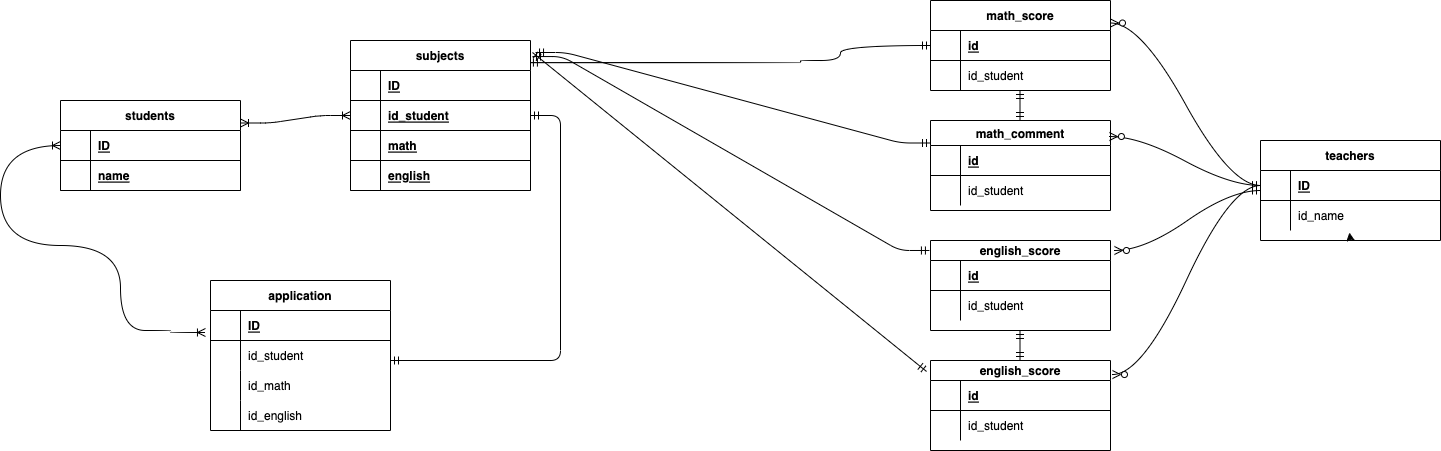
The draw.io diagram 20220603..drawio.png in PW-kazu/20220604shimizu, before a commit. Source tidied: cells renumbered, new cells last; positions are measured from the earlier drawing's top-left corner, leaving out a move shared by most shapes.
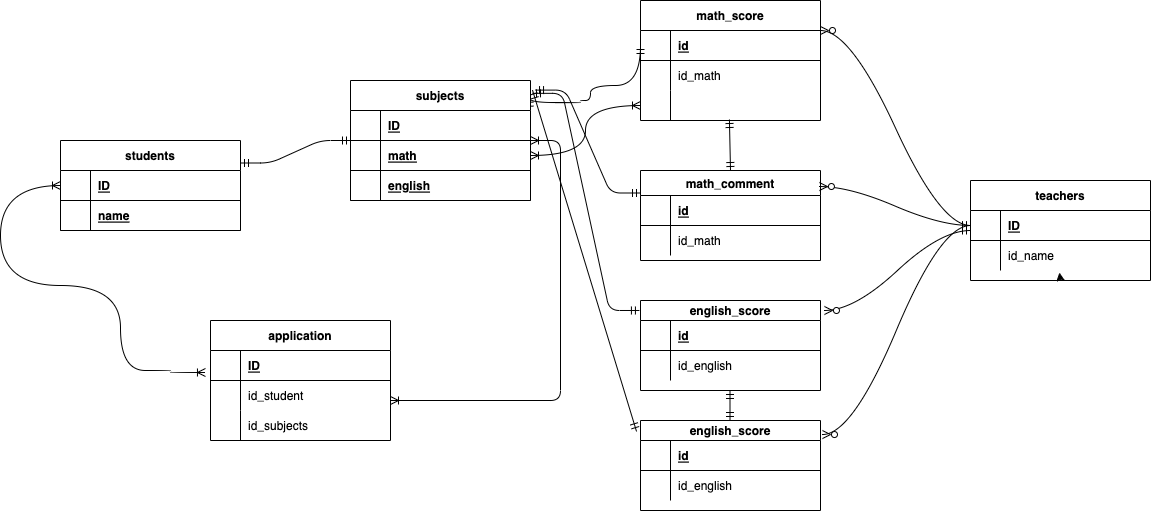
The same file after the commit.

Diff of the diagram source:
```diff
@@ -24,7 +24,7 @@
       <mxGeometry x="30" width="150" height="30" as="geometry" />
     </mxCell>
     <mxCell id="9" value="math_score" style="shape=table;startSize=30;rowLines=0;fontStyle=1;align=center;" parent="1" vertex="1">
-      <mxGeometry x="930" width="180" height="90" as="geometry" />
+      <mxGeometry x="640" y="-40" width="180" height="120" as="geometry" />
     </mxCell>
     <mxCell id="10" style="shape=partialRectangle;fillColor=none;top=0;left=0;bottom=1;right=0;points=[[0,0.5],[1,0.5]];portConstraint=eastwest;" parent="9" vertex="1">
       <mxGeometry y="30" width="180" height="30" as="geometry" />
@@ -41,11 +41,20 @@
     <mxCell id="14" style="shape=partialRectangle;fillColor=none;top=0;left=0;bottom=0;right=0;overflow=hidden;" parent="13" vertex="1">
       <mxGeometry width="30" height="30" as="geometry" />
     </mxCell>
-    <mxCell id="15" value="id_student" style="shape=partialRectangle;fillColor=none;top=0;left=0;bottom=0;right=0;align=left;spacingLeft=6;overflow=hidden;" parent="13" vertex="1">
+    <mxCell id="15" value="id_math" style="shape=partialRectangle;fillColor=none;top=0;left=0;bottom=0;right=0;align=left;spacingLeft=6;overflow=hidden;" parent="13" vertex="1">
       <mxGeometry x="30" width="150" height="30" as="geometry" />
     </mxCell>
+    <mxCell id="84" style="shape=partialRectangle;fillColor=none;top=0;left=0;bottom=0;right=0;points=[[0,0.5],[1,0.5]];portConstraint=eastwest;" parent="9" vertex="1">
+      <mxGeometry y="90" width="180" height="30" as="geometry" />
+    </mxCell>
+    <mxCell id="85" style="shape=partialRectangle;fillColor=none;top=0;left=0;bottom=0;right=0;overflow=hidden;" parent="84" vertex="1">
+      <mxGeometry width="30" height="30" as="geometry" />
+    </mxCell>
+    <mxCell id="86" style="shape=partialRectangle;fillColor=none;top=0;left=0;bottom=0;right=0;align=left;spacingLeft=6;overflow=hidden;" parent="84" vertex="1">
+      <mxGeometry x="30" width="150" height="30" as="geometry" />
+    </mxCell>
     <mxCell id="16" value="english_score" style="shape=table;startSize=20;rowLines=0;fontStyle=1;align=center;" parent="1" vertex="1">
-      <mxGeometry x="930" y="240" width="180" height="90" as="geometry" />
+      <mxGeometry x="640" y="260" width="180" height="90" as="geometry" />
     </mxCell>
     <mxCell id="17" style="shape=partialRectangle;fillColor=none;top=0;left=0;bottom=1;right=0;" parent="16" vertex="1">
       <mxGeometry y="20" width="180" height="30" as="geometry" />
@@ -62,11 +71,11 @@
     <mxCell id="21" style="shape=partialRectangle;fillColor=none;top=0;left=0;bottom=0;right=0;overflow=hidden;" parent="20" vertex="1">
       <mxGeometry width="30" height="30" as="geometry" />
     </mxCell>
-    <mxCell id="22" value="id_student" style="shape=partialRectangle;fillColor=none;top=0;left=0;bottom=0;right=0;align=left;spacingLeft=6;overflow=hidden;" parent="20" vertex="1">
+    <mxCell id="22" value="id_english" style="shape=partialRectangle;fillColor=none;top=0;left=0;bottom=0;right=0;align=left;spacingLeft=6;overflow=hidden;" parent="20" vertex="1">
       <mxGeometry x="30" width="150" height="30" as="geometry" />
     </mxCell>
     <mxCell id="23" value="math_comment" style="shape=table;startSize=25;rowLines=0;fontStyle=1;align=center;" parent="1" vertex="1">
-      <mxGeometry x="930" y="120" width="180" height="90" as="geometry" />
+      <mxGeometry x="640" y="130" width="180" height="90" as="geometry" />
     </mxCell>
     <mxCell id="24" style="shape=partialRectangle;fillColor=none;top=0;left=0;bottom=1;right=0;" parent="23" vertex="1">
       <mxGeometry y="25" width="180" height="30" as="geometry" />
@@ -83,11 +92,11 @@
     <mxCell id="28" style="shape=partialRectangle;fillColor=none;top=0;left=0;bottom=0;right=0;overflow=hidden;" parent="27" vertex="1">
       <mxGeometry width="30" height="30" as="geometry" />
     </mxCell>
-    <mxCell id="29" value="id_student" style="shape=partialRectangle;fillColor=none;top=0;left=0;bottom=0;right=0;align=left;spacingLeft=6;overflow=hidden;" parent="27" vertex="1">
+    <mxCell id="29" value="id_math" style="shape=partialRectangle;fillColor=none;top=0;left=0;bottom=0;right=0;align=left;spacingLeft=6;overflow=hidden;" parent="27" vertex="1">
       <mxGeometry x="30" width="150" height="30" as="geometry" />
     </mxCell>
     <mxCell id="30" value="english_score" style="shape=table;startSize=20;rowLines=0;fontStyle=1;align=center;" parent="1" vertex="1">
-      <mxGeometry x="930" y="360" width="180" height="90" as="geometry" />
+      <mxGeometry x="640" y="380" width="180" height="90" as="geometry" />
     </mxCell>
     <mxCell id="31" style="shape=partialRectangle;fillColor=none;top=0;left=0;bottom=1;right=0;" parent="30" vertex="1">
       <mxGeometry y="20" width="180" height="30" as="geometry" />
@@ -101,14 +110,14 @@
     <mxCell id="34" style="shape=partialRectangle;fillColor=none;top=0;left=0;bottom=0;right=0;" parent="30" vertex="1">
       <mxGeometry y="50" width="180" height="30" as="geometry" />
     </mxCell>
-    <mxCell id="35" style="shape=partialRectangle;fillColor=none;top=0;left=0;bottom=0;right=0;overflow=hidden;" parent="34" vertex="1">
-      <mxGeometry width="30" height="30" as="geometry" />
-    </mxCell>
-    <mxCell id="36" value="id_student" style="shape=partialRectangle;fillColor=none;top=0;left=0;bottom=0;right=0;align=left;spacingLeft=6;overflow=hidden;" parent="34" vertex="1">
-      <mxGeometry x="30" width="150" height="30" as="geometry" />
-    </mxCell>
+    <mxCell id="87" style="shape=partialRectangle;fillColor=none;top=0;left=0;bottom=0;right=0;overflow=hidden;" parent="34" vertex="1">
+      <mxGeometry width="30" height="30" as="geometry" />
+    </mxCell>
+    <mxCell id="63" value="id_english" style="shape=partialRectangle;fillColor=none;top=0;left=0;bottom=0;right=0;align=left;spacingLeft=6;overflow=hidden;" parent="34" vertex="1">
+      <mxGeometry x="30" width="150" height="30" as="geometry" />
+    </mxCell>
     <mxCell id="37" value="teachers" style="shape=table;startSize=30;rowLines=0;fontStyle=1;align=center;" parent="1" vertex="1">
-      <mxGeometry x="1260" y="140" width="180" height="100" as="geometry" />
+      <mxGeometry x="970" y="140" width="180" height="100" as="geometry" />
     </mxCell>
     <mxCell id="38" style="shape=partialRectangle;fillColor=none;top=0;left=0;bottom=1;right=0;points=[[0,0.5],[1,0.5]];portConstraint=eastwest;" parent="37" vertex="1">
       <mxGeometry y="30" width="180" height="30" as="geometry" />
@@ -137,10 +146,12 @@
     <mxCell id="46" style="edgeStyle=orthogonalEdgeStyle;fontSize=12;html=1;endArrow=ERmandOne;startArrow=ERmandOne;entryX=0;entryY=0.5;entryDx=0;entryDy=0;exitX=0.994;exitY=0.147;exitDx=0;exitDy=0;exitPerimeter=0;curved=1;" parent="1" edge="1" source="68" target="10">
       <mxGeometry relative="1" as="geometry">
         <Array as="points">
-          <mxPoint x="800" y="62" />
-          <mxPoint x="800" y="60" />
-          <mxPoint x="840" y="60" />
-          <mxPoint x="840" y="45" />
+          <mxPoint x="529" y="62" />
+          <mxPoint x="580" y="62" />
+          <mxPoint x="580" y="60" />
+          <mxPoint x="590" y="60" />
+          <mxPoint x="590" y="45" />
+          <mxPoint x="640" y="45" />
         </Array>
       </mxGeometry>
     </mxCell>
@@ -157,7 +168,7 @@
       <mxGeometry relative="1" as="geometry" />
     </mxCell>
     <mxCell id="51" value="application" style="shape=table;startSize=30;rowLines=0;fontStyle=1;align=center;" parent="1" vertex="1">
-      <mxGeometry x="210" y="280" width="180" height="150" as="geometry" />
+      <mxGeometry x="210" y="280" width="180" height="120" as="geometry" />
     </mxCell>
     <mxCell id="52" style="shape=partialRectangle;fillColor=none;top=0;left=0;bottom=1;right=0;points=[[0,0.5],[1,0.5]];portConstraint=eastwest;" parent="51" vertex="1">
       <mxGeometry y="30" width="180" height="30" as="geometry" />
@@ -183,18 +194,9 @@
     <mxCell id="59" style="shape=partialRectangle;fillColor=none;top=0;left=0;bottom=0;right=0;overflow=hidden;" parent="58" vertex="1">
       <mxGeometry width="30" height="30" as="geometry" />
     </mxCell>
-    <mxCell id="60" value="id_math" style="shape=partialRectangle;fillColor=none;top=0;left=0;bottom=0;right=0;align=left;spacingLeft=6;overflow=hidden;" parent="58" vertex="1">
+    <mxCell id="60" value="id_subjects" style="shape=partialRectangle;fillColor=none;top=0;left=0;bottom=0;right=0;align=left;spacingLeft=6;overflow=hidden;" parent="58" vertex="1">
       <mxGeometry x="30" width="150" height="30" as="geometry" />
     </mxCell>
-    <mxCell id="61" style="shape=partialRectangle;fillColor=none;top=0;left=0;bottom=0;right=0;" parent="51" vertex="1">
-      <mxGeometry y="120" width="180" height="30" as="geometry" />
-    </mxCell>
-    <mxCell id="62" style="shape=partialRectangle;fillColor=none;top=0;left=0;bottom=0;right=0;overflow=hidden;" parent="61" vertex="1">
-      <mxGeometry width="30" height="30" as="geometry" />
-    </mxCell>
-    <mxCell id="63" value="id_english" style="shape=partialRectangle;fillColor=none;top=0;left=0;bottom=0;right=0;align=left;spacingLeft=6;overflow=hidden;" parent="61" vertex="1">
-      <mxGeometry x="30" width="150" height="30" as="geometry" />
-    </mxCell>
     <mxCell id="64" style="edgeStyle=entityRelationEdgeStyle;fontSize=12;html=1;endArrow=ERzeroToMany;startArrow=ERmandOne;curved=1;exitX=0;exitY=0.5;exitDx=0;exitDy=0;entryX=0.994;entryY=0.178;entryDx=0;entryDy=0;entryPerimeter=0;" parent="1" edge="1" source="38" target="23">
       <mxGeometry relative="1" as="geometry" />
     </mxCell>
@@ -203,18 +205,15 @@
     </mxCell>
     <mxCell id="66" style="fontSize=12;html=1;endArrow=ERmandOne;startArrow=ERmandOne;exitX=1;exitY=0.25;exitDx=0;exitDy=0;" parent="1" edge="1">
       <mxGeometry relative="1" as="geometry">
-        <mxPoint x="1019.5" y="330" as="sourcePoint" />
-        <mxPoint x="1019.5" y="360" as="targetPoint" />
+        <mxPoint x="729.5" y="350" as="sourcePoint" />
+        <mxPoint x="729.5" y="380" as="targetPoint" />
       </mxGeometry>
     </mxCell>
-    <mxCell id="67" style="fontSize=12;html=1;endArrow=ERmandOne;startArrow=ERmandOne;exitX=1;exitY=0.25;exitDx=0;exitDy=0;" parent="1" edge="1">
-      <mxGeometry relative="1" as="geometry">
-        <mxPoint x="1019.5" y="90" as="sourcePoint" />
-        <mxPoint x="1019.5" y="120" as="targetPoint" />
-      </mxGeometry>
+    <mxCell id="67" style="fontSize=12;html=1;endArrow=ERmandOne;startArrow=ERmandOne;exitX=0.494;exitY=0.967;exitDx=0;exitDy=0;entryX=0.5;entryY=0;entryDx=0;entryDy=0;exitPerimeter=0;" parent="1" edge="1" source="84" target="23">
+      <mxGeometry relative="1" as="geometry" />
     </mxCell>
     <mxCell id="68" value="subjects" style="shape=table;startSize=30;rowLines=0;fontStyle=1;align=center;" parent="1" vertex="1">
-      <mxGeometry x="350" y="40" width="180" height="150" as="geometry" />
+      <mxGeometry x="350" y="40" width="180" height="120" as="geometry" />
     </mxCell>
     <mxCell id="69" style="shape=partialRectangle;fillColor=none;top=0;left=0;bottom=1;right=0;" parent="68" vertex="1">
       <mxGeometry y="30" width="180" height="30" as="geometry" />
@@ -225,17 +224,8 @@
     <mxCell id="71" value="ID" style="shape=partialRectangle;fillColor=none;top=0;left=0;bottom=0;right=0;align=left;spacingLeft=6;fontStyle=5;overflow=hidden;" parent="69" vertex="1">
       <mxGeometry x="30" width="150" height="30" as="geometry" />
     </mxCell>
-    <mxCell id="72" style="shape=partialRectangle;fillColor=none;top=0;left=0;bottom=1;right=0;" parent="68" vertex="1">
-      <mxGeometry y="60" width="180" height="30" as="geometry" />
-    </mxCell>
-    <mxCell id="73" style="shape=partialRectangle;fillColor=none;top=0;left=0;bottom=0;right=0;fontStyle=1;overflow=hidden;" parent="72" vertex="1">
-      <mxGeometry width="30" height="30" as="geometry" />
-    </mxCell>
-    <mxCell id="74" value="id_student" style="shape=partialRectangle;fillColor=none;top=0;left=0;bottom=0;right=0;align=left;spacingLeft=6;fontStyle=5;overflow=hidden;" parent="72" vertex="1">
-      <mxGeometry x="30" width="150" height="30" as="geometry" />
-    </mxCell>
     <mxCell id="75" style="shape=partialRectangle;fillColor=none;top=0;left=0;bottom=1;right=0;points=[[0,0.5],[1,0.5]];portConstraint=eastwest;" parent="68" vertex="1">
-      <mxGeometry y="90" width="180" height="30" as="geometry" />
+      <mxGeometry y="60" width="180" height="30" as="geometry" />
     </mxCell>
     <mxCell id="76" style="shape=partialRectangle;fillColor=none;top=0;left=0;bottom=0;right=0;fontStyle=1;overflow=hidden;" parent="75" vertex="1">
       <mxGeometry width="30" height="30" as="geometry" />
@@ -244,7 +234,7 @@
       <mxGeometry x="30" width="150" height="30" as="geometry" />
     </mxCell>
     <mxCell id="78" style="shape=partialRectangle;fillColor=none;top=0;left=0;bottom=1;right=0;" parent="68" vertex="1">
-      <mxGeometry y="120" width="180" height="30" as="geometry" />
+      <mxGeometry y="90" width="180" height="30" as="geometry" />
     </mxCell>
     <mxCell id="79" style="shape=partialRectangle;fillColor=none;top=0;left=0;bottom=0;right=0;fontStyle=1;overflow=hidden;" parent="78" vertex="1">
       <mxGeometry width="30" height="30" as="geometry" />
@@ -252,10 +242,10 @@
     <mxCell id="80" value="english" style="shape=partialRectangle;fillColor=none;top=0;left=0;bottom=0;right=0;align=left;spacingLeft=6;fontStyle=5;overflow=hidden;" parent="78" vertex="1">
       <mxGeometry x="30" width="150" height="30" as="geometry" />
     </mxCell>
-    <mxCell id="81" style="edgeStyle=entityRelationEdgeStyle;fontSize=12;html=1;endArrow=ERoneToMany;startArrow=ERoneToMany;exitX=1;exitY=0.25;exitDx=0;exitDy=0;" parent="1" edge="1" source="2" target="68">
+    <mxCell id="81" style="edgeStyle=entityRelationEdgeStyle;fontSize=12;html=1;endArrow=ERmandOne;startArrow=ERmandOne;exitX=1;exitY=0.25;exitDx=0;exitDy=0;startFill=0;endFill=0;" parent="1" edge="1" source="2" target="68">
       <mxGeometry relative="1" as="geometry" />
     </mxCell>
-    <mxCell id="82" style="edgeStyle=entityRelationEdgeStyle;fontSize=12;html=1;endArrow=ERmandOne;startArrow=ERmandOne;startFill=0;endFill=0;" parent="1" edge="1" target="68">
+    <mxCell id="82" style="edgeStyle=entityRelationEdgeStyle;fontSize=12;html=1;endArrow=ERoneToMany;startArrow=ERoneToMany;startFill=0;endFill=0;" parent="1" edge="1" target="68">
       <mxGeometry relative="1" as="geometry">
         <mxPoint x="390" y="360" as="sourcePoint" />
       </mxGeometry>
@@ -272,5 +262,8 @@
         </Array>
       </mxGeometry>
     </mxCell>
+    <mxCell id="88" style="edgeStyle=orthogonalEdgeStyle;curved=1;html=1;startArrow=ERoneToMany;startFill=0;endArrow=ERoneToMany;endFill=0;" parent="1" edge="1" source="84" target="75">
+      <mxGeometry relative="1" as="geometry" />
+    </mxCell>
   </root>
 </mxGraphModel>
```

================

The response consists of the lines above that contain "sourcePoint".

◆ **Response below**:
-        <mxPoint x="1019.5" y="330" as="sourcePoint" />
+        <mxPoint x="729.5" y="350" as="sourcePoint" />
-        <mxPoint x="1019.5" y="90" as="sourcePoint" />
         <mxPoint x="390" y="360" as="sourcePoint" />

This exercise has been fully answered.